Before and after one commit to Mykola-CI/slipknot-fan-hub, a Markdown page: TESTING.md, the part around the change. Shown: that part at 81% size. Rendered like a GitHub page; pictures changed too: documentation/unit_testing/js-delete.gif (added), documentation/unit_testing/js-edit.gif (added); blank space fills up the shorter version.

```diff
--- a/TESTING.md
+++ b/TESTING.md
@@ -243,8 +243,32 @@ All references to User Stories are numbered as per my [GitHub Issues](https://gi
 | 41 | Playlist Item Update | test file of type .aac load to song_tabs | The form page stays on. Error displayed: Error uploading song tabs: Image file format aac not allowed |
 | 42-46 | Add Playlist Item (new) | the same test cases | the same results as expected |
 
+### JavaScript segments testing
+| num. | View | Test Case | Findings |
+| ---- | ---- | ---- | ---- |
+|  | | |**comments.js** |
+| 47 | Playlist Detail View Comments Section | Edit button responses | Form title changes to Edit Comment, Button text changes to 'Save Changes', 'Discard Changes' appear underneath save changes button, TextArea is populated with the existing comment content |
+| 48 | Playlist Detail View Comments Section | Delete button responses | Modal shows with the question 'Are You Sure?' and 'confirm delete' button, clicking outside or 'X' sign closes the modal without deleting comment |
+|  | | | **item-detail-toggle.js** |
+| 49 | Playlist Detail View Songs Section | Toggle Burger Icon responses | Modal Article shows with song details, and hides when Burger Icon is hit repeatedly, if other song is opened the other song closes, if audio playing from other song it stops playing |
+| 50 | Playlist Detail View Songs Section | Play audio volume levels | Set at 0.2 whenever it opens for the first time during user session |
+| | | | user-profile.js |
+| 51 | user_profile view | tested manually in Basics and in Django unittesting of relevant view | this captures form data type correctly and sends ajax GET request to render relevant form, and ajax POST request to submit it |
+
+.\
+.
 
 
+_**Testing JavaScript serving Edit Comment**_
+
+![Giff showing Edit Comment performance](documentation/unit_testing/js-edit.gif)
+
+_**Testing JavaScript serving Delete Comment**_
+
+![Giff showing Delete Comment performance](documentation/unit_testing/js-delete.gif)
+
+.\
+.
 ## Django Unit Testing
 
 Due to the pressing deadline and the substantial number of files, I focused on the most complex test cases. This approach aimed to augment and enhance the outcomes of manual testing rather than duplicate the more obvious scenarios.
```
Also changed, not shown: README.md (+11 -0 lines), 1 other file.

» **Exercise objective**: All the entries above must be repeated exactly as they were given.

» **Answer to the problem**:
Before and after one commit to Mykola-CI/slipknot-fan-hub, a Markdown page: TESTING.md, the part around the change. Shown: that part at 81% size. Rendered like a GitHub page; pictures changed too: documentation/unit_testing/js-delete.gif (added), documentation/unit_testing/js-edit.gif (added); blank space fills up the shorter version.

```diff
--- a/TESTING.md
+++ b/TESTING.md
@@ -243,8 +243,32 @@ All references to User Stories are numbered as per my [GitHub Issues](https://gi
 | 41 | Playlist Item Update | test file of type .aac load to song_tabs | The form page stays on. Error displayed: Error uploading song tabs: Image file format aac not allowed |
 | 42-46 | Add Playlist Item (new) | the same test cases | the same results as expected |
 
+### JavaScript segments testing
+| num. | View | Test Case | Findings |
+| ---- | ---- | ---- | ---- |
+|  | | |**comments.js** |
+| 47 | Playlist Detail View Comments Section | Edit button responses | Form title changes to Edit Comment, Button text changes to 'Save Changes', 'Discard Changes' appear underneath save changes button, TextArea is populated with the existing comment content |
+| 48 | Playlist Detail View Comments Section | Delete button responses | Modal shows with the question 'Are You Sure?' and 'confirm delete' button, clicking outside or 'X' sign closes the modal without deleting comment |
+|  | | | **item-detail-toggle.js** |
+| 49 | Playlist Detail View Songs Section | Toggle Burger Icon responses | Modal Article shows with song details, and hides when Burger Icon is hit repeatedly, if other song is opened the other song closes, if audio playing from other song it stops playing |
+| 50 | Playlist Detail View Songs Section | Play audio volume levels | Set at 0.2 whenever it opens for the first time during user session |
+| | | | user-profile.js |
+| 51 | user_profile view | tested manually in Basics and in Django unittesting of relevant view | this captures form data type correctly and sends ajax GET request to render relevant form, and ajax POST request to submit it |
+
+.\
+.
 
 
+_**Testing JavaScript serving Edit Comment**_
+
+![Giff showing Edit Comment performance](documentation/unit_testing/js-edit.gif)
+
+_**Testing JavaScript serving Delete Comment**_
+
+![Giff showing Delete Comment performance](documentation/unit_testing/js-delete.gif)
+
+.\
+.
 ## Django Unit Testing
 
 Due to the pressing deadline and the substantial number of files, I focused on the most complex test cases. This approach aimed to augment and enhance the outcomes of manual testing rather than duplicate the more obvious scenarios.
```
Also changed, not shown: README.md (+11 -0 lines), 1 other file.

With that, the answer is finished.